In Berkeley, there's a huge appetite for information on what's happening in that part of the world.
"If this is going to continue, I know I can go back and I can be an active member and I can be proud of our society again," says Tunisian UC Berkeley student Meriem Ben Saleh.
The room was packed at UC Berkeley as people listened to Ben Saleh, an engineering Ph.D. candidate. She spoke about the overthrow of Tunisia's authoritarian leader, which set off the Egyptian uprising 10 days later. Her parent's inspired her to leave Tunisia.
"They pushed me to go out to go out of the country because they, themselves, don't believe in the system. They never believed in it and even when they had their memberships of the party in their wallets, they had it just to protect our family," says Ben Saleh.
Tunisian activist Bassem Bouguerra says the Tunisian overthrow went unnoticed by the western media because of heavy censorship. His political blog was blacked out.
"We were just overwhelmed with so much darkness, so much dictatorship, so much violence and police brutality and we just don't know how to get out," says Bouguerra.
"I think it amounts to a revolution, yes," says UC Berkeley public policy Prof. Michael Nacht.
Nacht just returned from a year in the Obama administration. He says the Arab-style democracy, seen in Iraq, could be the template for Egypt, Tunisia and possibly Yemen.
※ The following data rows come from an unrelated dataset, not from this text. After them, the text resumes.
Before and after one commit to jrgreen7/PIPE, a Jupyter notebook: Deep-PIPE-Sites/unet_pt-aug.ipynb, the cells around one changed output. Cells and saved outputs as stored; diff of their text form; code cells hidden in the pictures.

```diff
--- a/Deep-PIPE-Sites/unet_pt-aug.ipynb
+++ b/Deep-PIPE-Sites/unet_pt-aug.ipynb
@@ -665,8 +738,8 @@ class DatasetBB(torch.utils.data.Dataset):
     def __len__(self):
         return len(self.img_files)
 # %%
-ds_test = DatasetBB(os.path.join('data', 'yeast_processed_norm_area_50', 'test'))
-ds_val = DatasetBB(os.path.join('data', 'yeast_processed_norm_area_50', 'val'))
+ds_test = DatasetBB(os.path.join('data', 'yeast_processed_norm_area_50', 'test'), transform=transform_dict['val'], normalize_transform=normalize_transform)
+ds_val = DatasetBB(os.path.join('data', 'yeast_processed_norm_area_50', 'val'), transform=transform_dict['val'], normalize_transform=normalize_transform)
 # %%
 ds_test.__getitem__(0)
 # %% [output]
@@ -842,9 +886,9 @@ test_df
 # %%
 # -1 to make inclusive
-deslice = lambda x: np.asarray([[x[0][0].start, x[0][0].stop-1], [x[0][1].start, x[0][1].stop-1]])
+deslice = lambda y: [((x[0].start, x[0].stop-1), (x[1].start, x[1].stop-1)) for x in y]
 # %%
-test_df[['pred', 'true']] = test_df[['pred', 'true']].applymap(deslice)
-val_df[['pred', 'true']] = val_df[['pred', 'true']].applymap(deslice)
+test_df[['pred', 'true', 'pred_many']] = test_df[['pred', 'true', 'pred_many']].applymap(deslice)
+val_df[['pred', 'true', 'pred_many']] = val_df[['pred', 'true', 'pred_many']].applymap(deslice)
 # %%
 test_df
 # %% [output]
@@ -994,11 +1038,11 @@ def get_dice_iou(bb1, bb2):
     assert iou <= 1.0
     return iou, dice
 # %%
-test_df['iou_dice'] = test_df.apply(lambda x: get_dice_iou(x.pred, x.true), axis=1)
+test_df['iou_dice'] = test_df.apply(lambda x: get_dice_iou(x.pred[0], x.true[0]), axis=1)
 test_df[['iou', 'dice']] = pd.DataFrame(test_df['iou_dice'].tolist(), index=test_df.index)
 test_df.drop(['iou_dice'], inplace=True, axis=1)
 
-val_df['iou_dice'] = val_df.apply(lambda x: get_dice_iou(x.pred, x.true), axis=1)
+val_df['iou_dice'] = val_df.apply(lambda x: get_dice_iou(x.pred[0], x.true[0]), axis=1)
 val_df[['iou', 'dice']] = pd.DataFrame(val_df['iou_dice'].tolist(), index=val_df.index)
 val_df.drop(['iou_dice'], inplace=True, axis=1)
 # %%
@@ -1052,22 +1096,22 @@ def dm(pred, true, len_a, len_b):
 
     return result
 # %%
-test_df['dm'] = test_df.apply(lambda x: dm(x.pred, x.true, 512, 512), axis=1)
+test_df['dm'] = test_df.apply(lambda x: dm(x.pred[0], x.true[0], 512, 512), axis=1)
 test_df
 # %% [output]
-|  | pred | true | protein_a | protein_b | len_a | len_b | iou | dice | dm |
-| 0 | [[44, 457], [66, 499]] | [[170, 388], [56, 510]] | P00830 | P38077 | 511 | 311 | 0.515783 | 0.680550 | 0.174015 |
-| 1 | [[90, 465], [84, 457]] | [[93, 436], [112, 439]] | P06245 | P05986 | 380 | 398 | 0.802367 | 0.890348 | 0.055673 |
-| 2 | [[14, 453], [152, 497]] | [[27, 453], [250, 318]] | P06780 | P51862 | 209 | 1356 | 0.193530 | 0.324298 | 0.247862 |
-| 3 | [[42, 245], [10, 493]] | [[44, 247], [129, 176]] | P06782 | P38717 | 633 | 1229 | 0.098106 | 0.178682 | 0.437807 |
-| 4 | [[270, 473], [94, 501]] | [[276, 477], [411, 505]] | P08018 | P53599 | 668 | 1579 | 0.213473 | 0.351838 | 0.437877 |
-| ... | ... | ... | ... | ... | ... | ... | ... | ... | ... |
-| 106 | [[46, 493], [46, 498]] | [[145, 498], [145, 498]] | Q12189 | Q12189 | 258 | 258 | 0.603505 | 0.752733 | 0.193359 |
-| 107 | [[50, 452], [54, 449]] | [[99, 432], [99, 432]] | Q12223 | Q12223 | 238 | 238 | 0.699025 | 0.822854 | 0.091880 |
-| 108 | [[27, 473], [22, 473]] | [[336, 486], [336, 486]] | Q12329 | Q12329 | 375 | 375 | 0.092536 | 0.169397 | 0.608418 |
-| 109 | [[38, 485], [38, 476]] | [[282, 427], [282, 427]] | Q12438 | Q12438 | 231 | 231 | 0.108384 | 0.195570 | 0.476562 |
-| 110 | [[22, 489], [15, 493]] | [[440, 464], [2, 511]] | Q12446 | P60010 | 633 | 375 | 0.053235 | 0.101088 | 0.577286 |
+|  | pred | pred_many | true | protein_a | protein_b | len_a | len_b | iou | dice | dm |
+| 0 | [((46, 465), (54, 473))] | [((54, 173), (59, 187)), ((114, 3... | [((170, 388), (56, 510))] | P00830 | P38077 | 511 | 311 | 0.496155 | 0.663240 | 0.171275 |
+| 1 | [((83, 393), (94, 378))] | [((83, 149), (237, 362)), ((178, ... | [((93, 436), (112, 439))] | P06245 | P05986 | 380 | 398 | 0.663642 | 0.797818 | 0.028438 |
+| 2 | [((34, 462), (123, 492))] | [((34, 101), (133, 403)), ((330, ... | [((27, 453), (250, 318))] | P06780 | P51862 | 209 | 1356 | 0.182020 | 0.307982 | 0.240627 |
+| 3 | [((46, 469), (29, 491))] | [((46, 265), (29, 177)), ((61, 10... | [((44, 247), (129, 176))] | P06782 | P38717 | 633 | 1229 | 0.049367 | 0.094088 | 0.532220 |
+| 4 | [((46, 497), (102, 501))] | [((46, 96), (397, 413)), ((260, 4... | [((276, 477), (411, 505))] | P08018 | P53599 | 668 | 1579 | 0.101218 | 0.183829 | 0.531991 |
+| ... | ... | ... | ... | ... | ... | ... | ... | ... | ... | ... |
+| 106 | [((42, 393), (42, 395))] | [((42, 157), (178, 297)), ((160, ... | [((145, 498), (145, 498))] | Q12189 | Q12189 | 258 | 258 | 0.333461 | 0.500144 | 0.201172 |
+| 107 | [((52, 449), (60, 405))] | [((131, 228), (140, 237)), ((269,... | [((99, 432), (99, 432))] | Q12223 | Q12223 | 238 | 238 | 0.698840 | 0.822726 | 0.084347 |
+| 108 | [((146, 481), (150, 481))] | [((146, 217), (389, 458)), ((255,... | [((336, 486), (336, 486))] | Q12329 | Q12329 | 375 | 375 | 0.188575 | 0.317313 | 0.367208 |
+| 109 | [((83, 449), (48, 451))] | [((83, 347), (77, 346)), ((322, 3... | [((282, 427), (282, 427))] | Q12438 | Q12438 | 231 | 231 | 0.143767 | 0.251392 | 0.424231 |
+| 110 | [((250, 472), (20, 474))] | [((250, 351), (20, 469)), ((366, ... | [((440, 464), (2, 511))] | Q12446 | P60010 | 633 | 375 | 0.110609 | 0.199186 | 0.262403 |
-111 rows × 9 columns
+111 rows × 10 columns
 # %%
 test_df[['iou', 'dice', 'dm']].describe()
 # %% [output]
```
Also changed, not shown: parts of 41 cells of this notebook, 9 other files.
But he warns that it's still early and history has seen revolutions undergo a series of regimes.
"You could have a lot of modern, younger democratically-oriented people who perhaps could even topple Mubarak, but then they themselves could be overthrown by another autocrat by the army, by the Muslim Brotherhood or by somebody else," says Nacht.
Nacht also pointed out that chaos makes it easier for extremist groups to take over and that is a big concern for the U.S.